  18. Hooray! Ant sprayed with ant poison Insect sprayed with ant poison Ant sprayed with generic poison Insect sprayed with generic poison

  19. What we Have Poison Insect beingSprayed(Poison) Spray(Insect) beingSprayed(AntPoison) AntPoison Ant beingSprayed(Poison) Spray(Insect) beingSprayed(AntPoison) • Methods in Poison and AntPoison are identical!! • Note output in Insect classes--Insect shouldn’t know anything about Poison

  20. One Way Out • Let the beingSprayed methods call other methods inthe Poison classes • Call them sprayIt() • Param types are with Insect and Ant • Put the print statements into the Poison (Visitor) classes

  21. We Obtain Poison Insect Spray(Insect) beingSprayed(Poison) SprayIt(Insect) SprayIt(Ant) print statements Ant AntPoison beingSprayed(Poison) SprayIt(Insect) SprayIt(Ant) Visitor Object Structure

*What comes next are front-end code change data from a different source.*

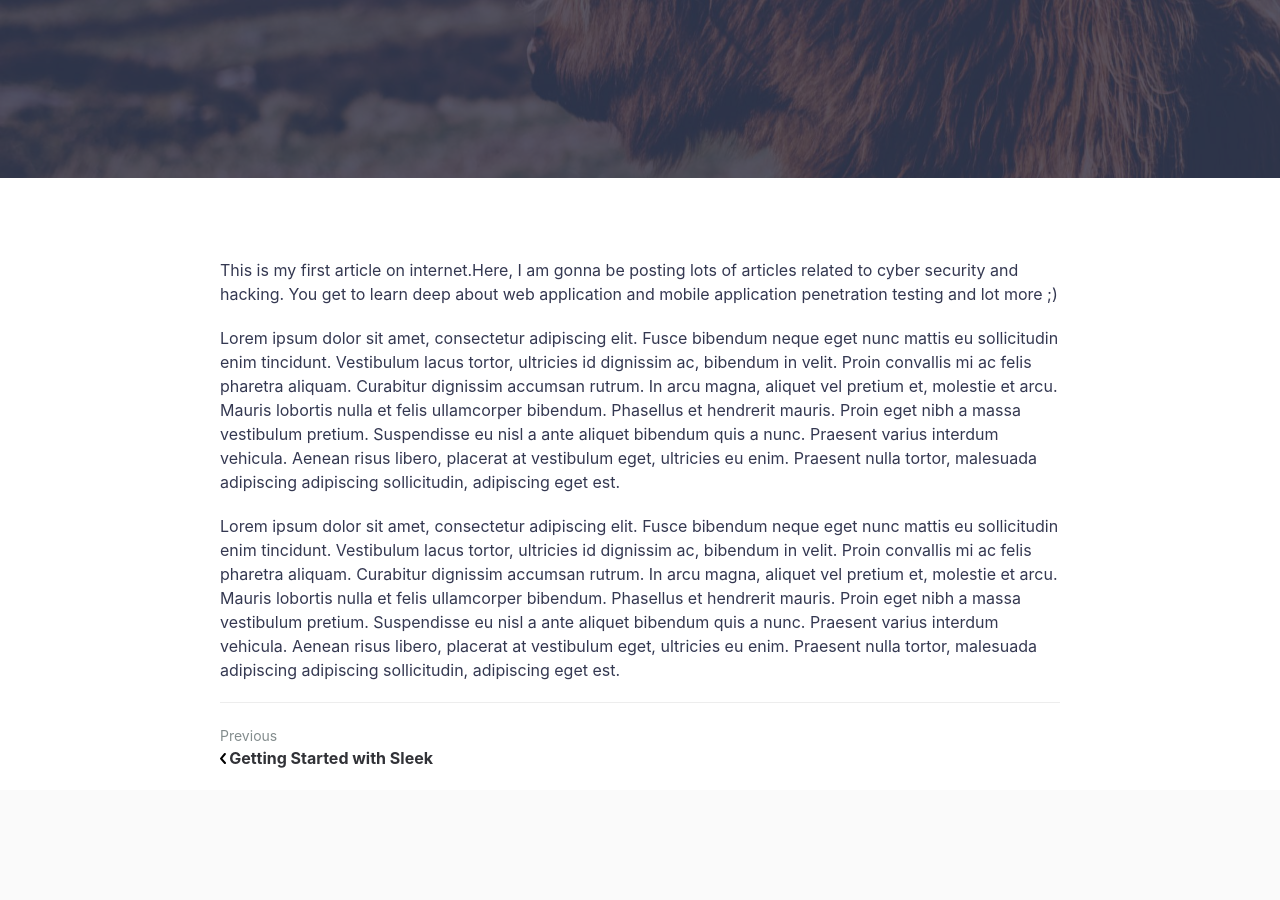
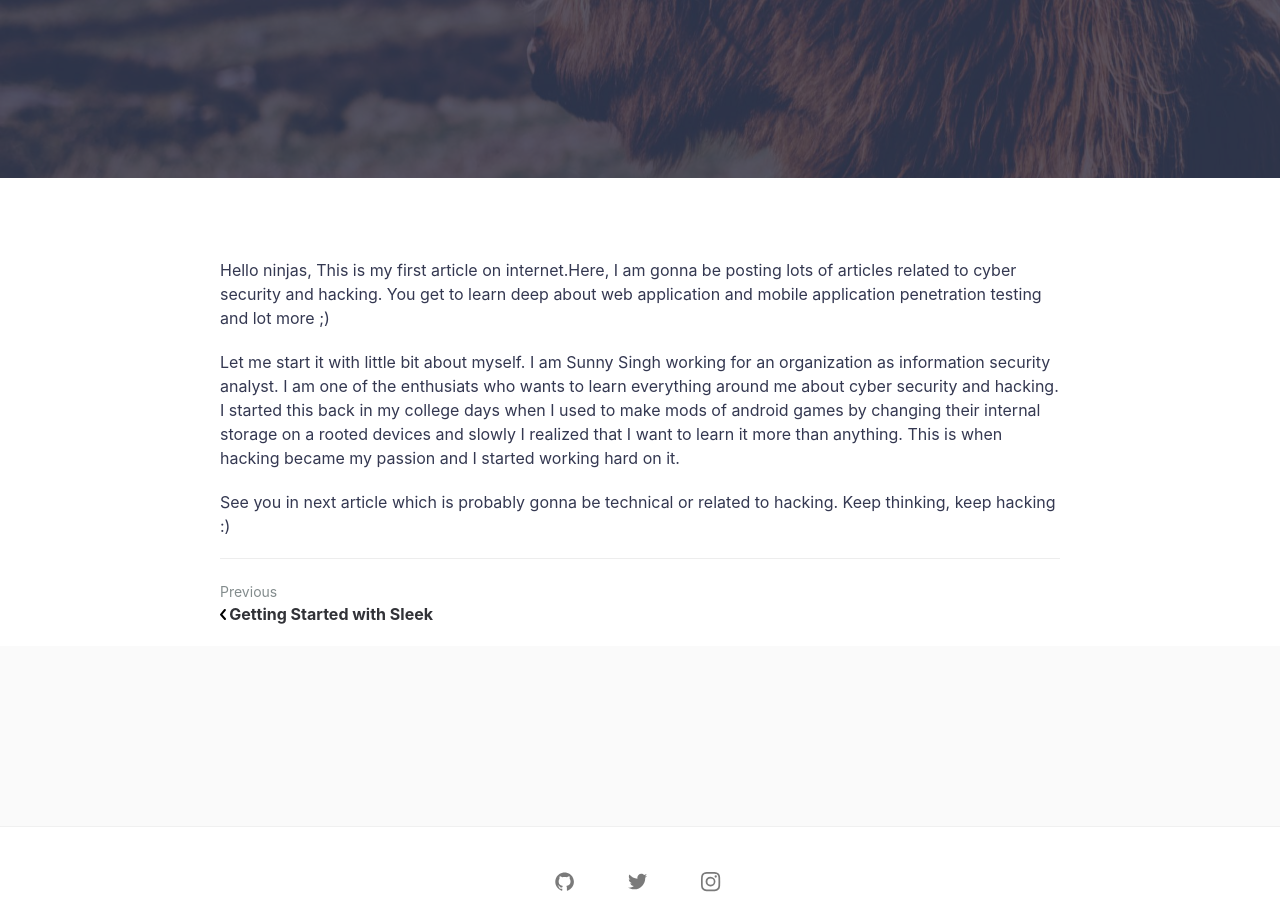
Before and after one commit to sunny6300/innodict.github.io, a Jekyll site: the page built from _posts/2018-08-01-super-long-article.md, in a window 1280 px wide and 900 px high, scrolled down 398 px. Built offline with Jekyll 4.4.1, drawn with Linux system fonts in a browser that asks for light colours; comment, search, counter and statistics services are not loaded.

Commit message:
Update 2018-08-01-super-long-article.md

```diff
--- a/_posts/2018-08-01-super-long-article.md
+++ b/_posts/2018-08-01-super-long-article.md
@@ -4,8 +4,8 @@ title: "First article"
 featured-img: shane-rounce-205187
 ---
 
-This is my first article on internet.Here, I am gonna be posting lots of articles related to cyber security and hacking. You get to learn deep about web application and mobile application penetration testing and lot more ;)
+Hello ninjas, This is my first article on internet.Here, I am gonna be posting lots of articles related to cyber security and hacking. You get to learn deep about web application and mobile application penetration testing and lot more ;)
 
-Lorem ipsum dolor sit amet, consectetur adipiscing elit. Fusce bibendum neque eget nunc mattis eu sollicitudin enim tincidunt. Vestibulum lacus tortor, ultricies id dignissim ac, bibendum in velit. Proin convallis mi ac felis pharetra aliquam. Curabitur dignissim accumsan rutrum. In arcu magna, aliquet vel pretium et, molestie et arcu. Mauris lobortis nulla et felis ullamcorper bibendum. Phasellus et hendrerit mauris. Proin eget nibh a massa vestibulum pretium. Suspendisse eu nisl a ante aliquet bibendum quis a nunc. Praesent varius interdum vehicula. Aenean risus libero, placerat at vestibulum eget, ultricies eu enim. Praesent nulla tortor, malesuada adipiscing adipiscing sollicitudin, adipiscing eget est.
+Let me start it with little bit about myself. I am Sunny Singh working for an organization as information security analyst. I am one of the enthusiats who wants to learn everything around me about cyber security and hacking. I started this back in my college days when I used to make mods of android games by changing their internal storage on a rooted devices and slowly I realized that I want to learn it more than anything. This is when hacking became my passion and I started working hard on it.
 
-Lorem ipsum dolor sit amet, consectetur adipiscing elit. Fusce bibendum neque eget nunc mattis eu sollicitudin enim tincidunt. Vestibulum lacus tortor, ultricies id dignissim ac, bibendum in velit. Proin convallis mi ac felis pharetra aliquam. Curabitur dignissim accumsan rutrum. In arcu magna, aliquet vel pretium et, molestie et arcu. Mauris lobortis nulla et felis ullamcorper bibendum. Phasellus et hendrerit mauris. Proin eget nibh a massa vestibulum pretium. Suspendisse eu nisl a ante aliquet bibendum quis a nunc. Praesent varius interdum vehicula. Aenean risus libero, placerat at vestibulum eget, ultricies eu enim. Praesent nulla tortor, malesuada adipiscing adipiscing sollicitudin, adipiscing eget est.
+See you in next article which is probably gonna be technical or related to hacking. Keep thinking, keep hacking :)
```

  22. Now Simplify • The above is the general solution to double dispatch • It is too general for our purposes • Make Insect and Poison abstract • Begin with the Object Structure and eliminate Spray() from Poison • SprayIt(Insect) is never called, so eliminate • We obtain

  23. Poison Insect beingSprayed(Poison) SprayIt(Ant) Ant Ant beingSprayed(Poison) SprayIt(Ant) Visitor Object Structure Poison.sprayIt(this)

  24. Now Add the Roaches • Call beingSprayed() sprayAnt(), because Insect is abstract • You will need 2 methods, sprayAnt(Ant) as well as sprayRoach(Roach) in Poison • Note the excess baggage, e.g. spraying a roach with ant poison

  25. The Visitor Pattern • Is a GoF Pattern • Purpose: To implement operations on the objects of a structure without keeping those operations in the object themselves • Key Idea: The operations that are executed depend on both the type of the operation and the type of the node to which it is applied • Advantage: Extension is dead easy • Disadvantage: Methods grow like weeds

  26. In Our Case • Insectis the object structure • Poison is the visitor • Note the duplication in code—dangerous! • The Insect classes have to know about the Poison classes • There is a better way! • Do a double bounce

  27. Structure of the Visitor Poison sprayAnt(Ant); sprayRoach(Roach); AntPoison sprayAnt(Ant); sprayRoach(Roach); RoachPoison sprayAnt(Ant); sprayRoach(Roach);

  28. The Visitor Pattern • Main idea: use an iterator or traversal to visit each node of the object structure and visit it with the corresponding node of the visitor structure • The object structure classes have no knowledge of the visitor classes • What gets carried out depends on two things • The type of the visitor • The type of the object node • Hence double dispatch

  29. Object Structure Visited Insect getSprayed(Poison); Ant getSprayed(Poison p) Roach getSprayed(Poison p) p.sprayAnt(this); p.sprayRoach(this);

  30. Structure of the Visitor Pattern Visitor VisitConcreteElementA(ConcreteElementA) VisitConcreteElementB(ConcreteElementB) ConcreteVisitor1 ConcreteVisitor2 VisitConcreteElementA(ConcreteElementA) VisitConcreteElementA(ConcreteElementA) VisitConcreteElementB(ConcreteElementB) VisitConcreteElementB(ConcreteElementB) The Visitor

  31. Object Structure Element ObjectStructure Accept(Visitor) ConcreteElementA ConcreteElementA Accept(Visitor v) Accept(Visitor v) OperationA() OperationB() v->VisitConcreteElementA(this) v->VisitConcreteElementB(this)